Norway is usually hesitant to take large amounts of money from its gigantic oil fund for the sake of the state budget, but this year will be an exception.
According to a recent proposal by the Finance Ministry, Norway will take almost NOK 420 billion ($41 billion), which greatly exceeds the NOK 200 billion ($20 billion) taken in recent years and is over four times more than the annual sums taken during the financial crisis of 2009 and 2010.
The money will be used to cover the loss of revenue brought by the COVID-19 crisis, Norwegian broadcaster NRK reported.
According to Norway's own rules, the country may withdraw a maximum of 3 percent of the fund's value during a single year. More is allowed in economically difficult times, which has been done several times before. This year's sum is equal to approximately 4.2 percent of the fund's value, as of 1 January 2020.
“The bill is huge, and we spend a lot of money, but we should be clear that if we spend a lot of money now we can spend less in the next few years,” Finance Minister Jan Tore Sanner said.
According to Sanner, the alternative is to face even more bankruptcies, even higher unemployment and an even longer time for the Norwegian economy to recover.

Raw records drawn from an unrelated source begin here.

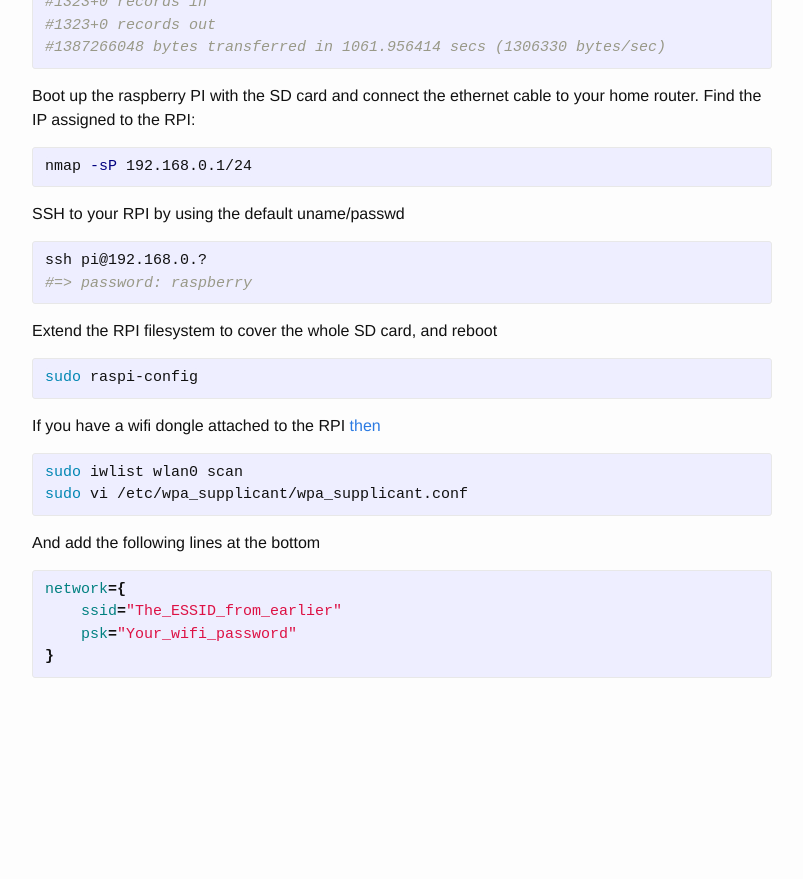
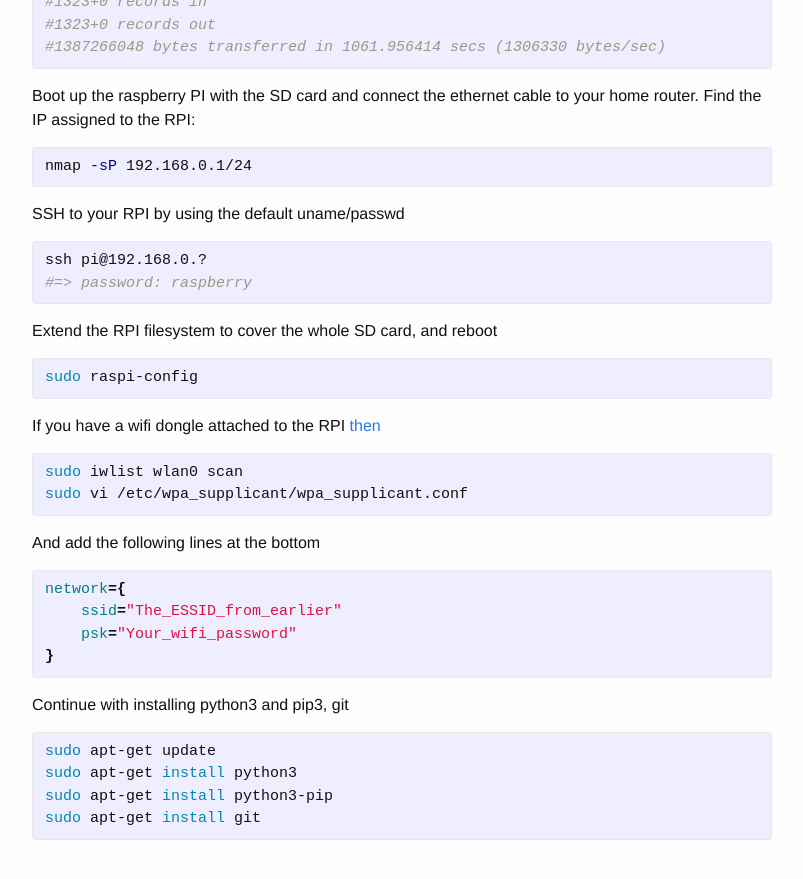
Before and after one commit to cpapazaf/cpapazaf.github.io, a Jekyll site: the page built from _posts/2016-07-27-configure-rpi.md, in a window 1280 px wide and 900 px high, scrolled down 783 px. Shown: the top 879 px of the window, without its empty margins (238-1041 px from the left). Built offline with Jekyll 4.4.1, drawn with Linux system fonts in a browser that asks for light colours; before the commit the page ends 1521 px from its top, so only the background shows below that.

Commit message:
Updating the configure rpi post

```diff
--- a/_posts/2016-07-27-configure-rpi.md
+++ b/_posts/2016-07-27-configure-rpi.md
@@ -62,6 +62,15 @@ network={
 }
 {% endhighlight %}
 
+Continue with installing python3 and pip3, git
+{% highlight bash %}
+sudo apt-get update
+sudo apt-get install python3
+sudo apt-get install python3-pip
+sudo apt-get install git
+{% endhighlight %}
+
+
 [rpi-install]: https://www.raspberrypi.org/documentation/installation/installing-images/mac.md
 [rpi-jesie-lite]: https://www.raspberrypi.org/downloads/raspbian/
 [rpi-connect-wifi]: https://www.raspberrypi.org/documentation/configuration/wireless/wireless-cli.md
```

Kjersti Haugland, chief economist at DNB Markets, stressed that the Norwegian state began to increase withdrawals from the oil fund already last autumn, and predicted a further increase in the future, calling this process “understandable”.
The Finance Ministry predicts that Norway's economy will shrink 4.0 percent this year alone, while unemployment will rise to 5.9 percent. Both figures are expected to be the worst since World War II. Other forecasts are even more pessimistic. The central bank Norges Bank expects the GDP to shed 5.2 percent, Statistics Sweden predicts a 5.5 percent dive, whereas DNB Markets puts the figure at 6 percent.
This week, Statistics Norway reported a GDP drop of 1.5 percent compared with the fourth quarter of 2019, with the oil and gas industry hit as badly as expected. Norwegian households cut consumption by 3.6 percent. As a result, imports fell by as much as 4.9 percent, while exports dropped 2.4 percent compared with the fourth quarter last year.
In the words of economist Ola Grytten, who is a professor of economic history at the Norwegian School of Economics, you have to look back to the Great Depression era and the year 1931 to find a similar drop in GDP, the newspaper Nettavisen reported.
The fund currently has a market value of approximately $1 trillion. It is the world's largest government fund and invests revenues from the oil industry in, among other things, foreign equities and fixed income securities. During the period 1998-2019, the fund had an annual return of 6.1 percent.